* Your objective: Start at the first line below and write out everything verbatim except the pictures.

╭─ Dataset extract

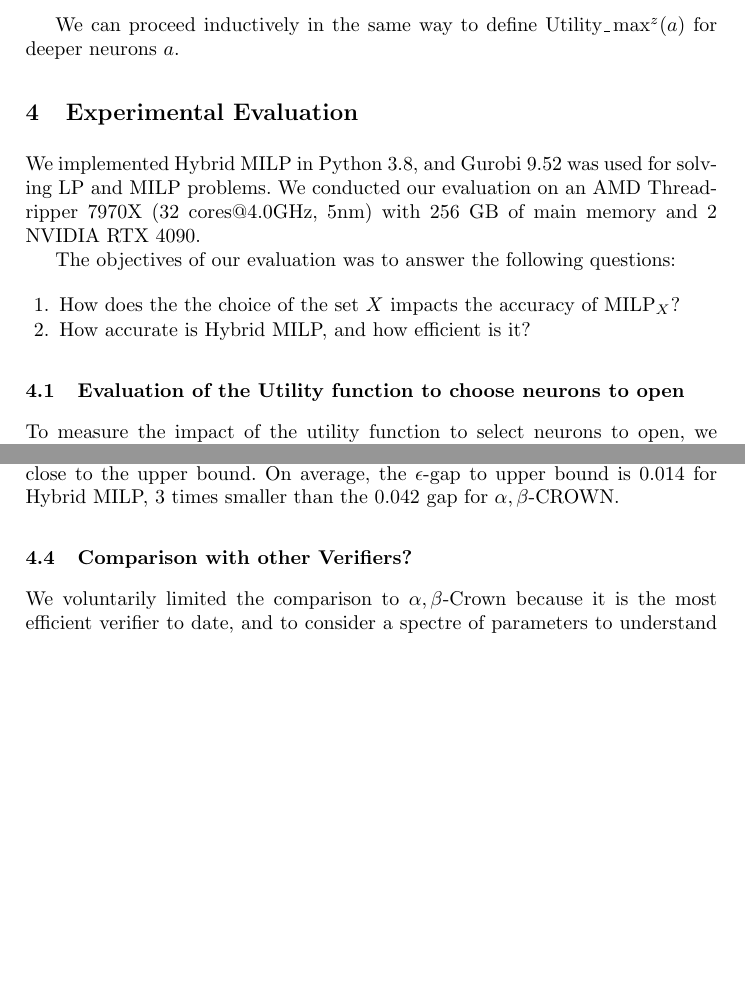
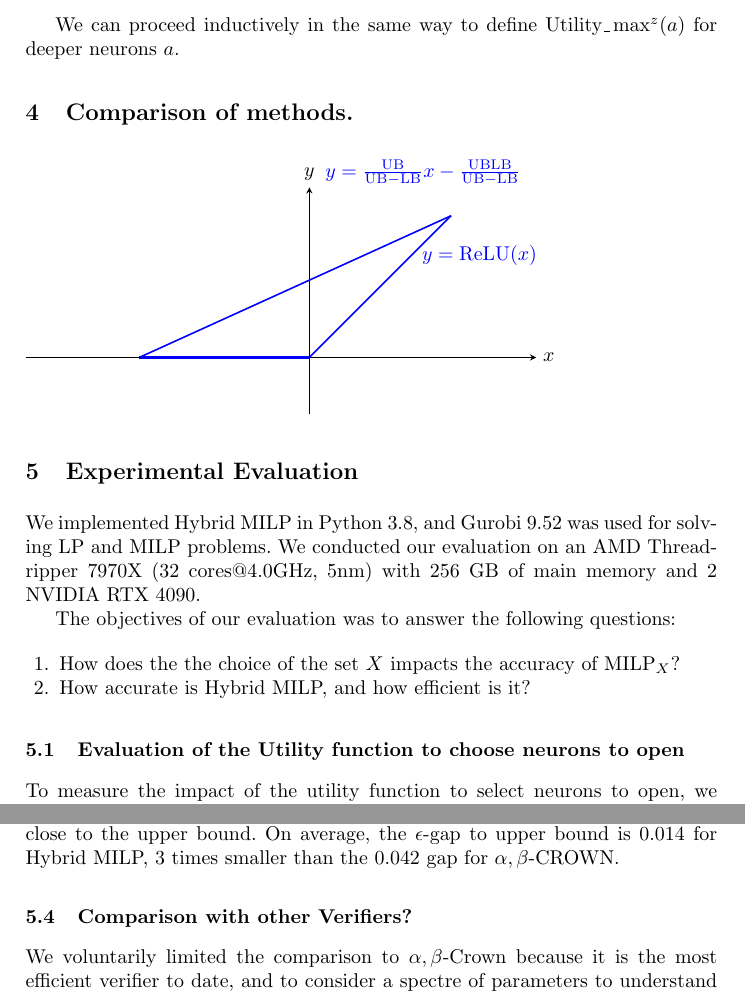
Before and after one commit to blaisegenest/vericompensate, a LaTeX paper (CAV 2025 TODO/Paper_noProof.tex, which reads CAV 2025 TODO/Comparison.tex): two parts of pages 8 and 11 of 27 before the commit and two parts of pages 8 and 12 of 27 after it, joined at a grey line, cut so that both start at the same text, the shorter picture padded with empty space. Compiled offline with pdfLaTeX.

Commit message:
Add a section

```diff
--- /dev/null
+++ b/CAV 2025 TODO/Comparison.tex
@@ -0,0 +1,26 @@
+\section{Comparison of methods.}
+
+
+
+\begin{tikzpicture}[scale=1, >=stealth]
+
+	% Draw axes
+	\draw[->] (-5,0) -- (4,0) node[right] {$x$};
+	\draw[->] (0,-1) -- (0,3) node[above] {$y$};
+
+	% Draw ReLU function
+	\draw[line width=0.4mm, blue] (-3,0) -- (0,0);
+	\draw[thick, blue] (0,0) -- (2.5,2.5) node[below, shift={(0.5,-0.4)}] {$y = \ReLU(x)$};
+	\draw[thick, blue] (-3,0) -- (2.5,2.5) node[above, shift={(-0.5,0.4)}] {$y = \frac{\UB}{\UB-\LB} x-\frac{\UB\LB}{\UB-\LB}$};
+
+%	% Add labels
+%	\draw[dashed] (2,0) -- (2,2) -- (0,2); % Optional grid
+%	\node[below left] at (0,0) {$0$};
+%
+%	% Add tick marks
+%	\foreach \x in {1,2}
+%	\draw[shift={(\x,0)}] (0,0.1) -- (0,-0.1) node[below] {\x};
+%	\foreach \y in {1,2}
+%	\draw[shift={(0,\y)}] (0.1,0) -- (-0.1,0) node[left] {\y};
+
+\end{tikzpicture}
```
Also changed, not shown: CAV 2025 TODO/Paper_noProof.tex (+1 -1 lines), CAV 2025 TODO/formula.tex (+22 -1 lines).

╰─

* Expected answer:
Before and after one commit to blaisegenest/vericompensate, a LaTeX paper (CAV 2025 TODO/Paper_noProof.tex, which reads CAV 2025 TODO/Comparison.tex): two parts of pages 8 and 11 of 27 before the commit and two parts of pages 8 and 12 of 27 after it, joined at a grey line, cut so that both start at the same text, the shorter picture padded with empty space. Compiled offline with pdfLaTeX.

Commit message:
Add a section

```diff
--- /dev/null
+++ b/CAV 2025 TODO/Comparison.tex
@@ -0,0 +1,26 @@
+\section{Comparison of methods.}
+
+
+
+\begin{tikzpicture}[scale=1, >=stealth]
+
+	% Draw axes
+	\draw[->] (-5,0) -- (4,0) node[right] {$x$};
+	\draw[->] (0,-1) -- (0,3) node[above] {$y$};
+
+	% Draw ReLU function
+	\draw[line width=0.4mm, blue] (-3,0) -- (0,0);
+	\draw[thick, blue] (0,0) -- (2.5,2.5) node[below, shift={(0.5,-0.4)}] {$y = \ReLU(x)$};
+	\draw[thick, blue] (-3,0) -- (2.5,2.5) node[above, shift={(-0.5,0.4)}] {$y = \frac{\UB}{\UB-\LB} x-\frac{\UB\LB}{\UB-\LB}$};
+
+%	% Add labels
+%	\draw[dashed] (2,0) -- (2,2) -- (0,2); % Optional grid
+%	\node[below left] at (0,0) {$0$};
+%
+%	% Add tick marks
+%	\foreach \x in {1,2}
+%	\draw[shift={(\x,0)}] (0,0.1) -- (0,-0.1) node[below] {\x};
+%	\foreach \y in {1,2}
+%	\draw[shift={(0,\y)}] (0.1,0) -- (-0.1,0) node[left] {\y};
+
+\end{tikzpicture}
```
Also changed, not shown: CAV 2025 TODO/Paper_noProof.tex (+1 -1 lines), CAV 2025 TODO/formula.tex (+22 -1 lines).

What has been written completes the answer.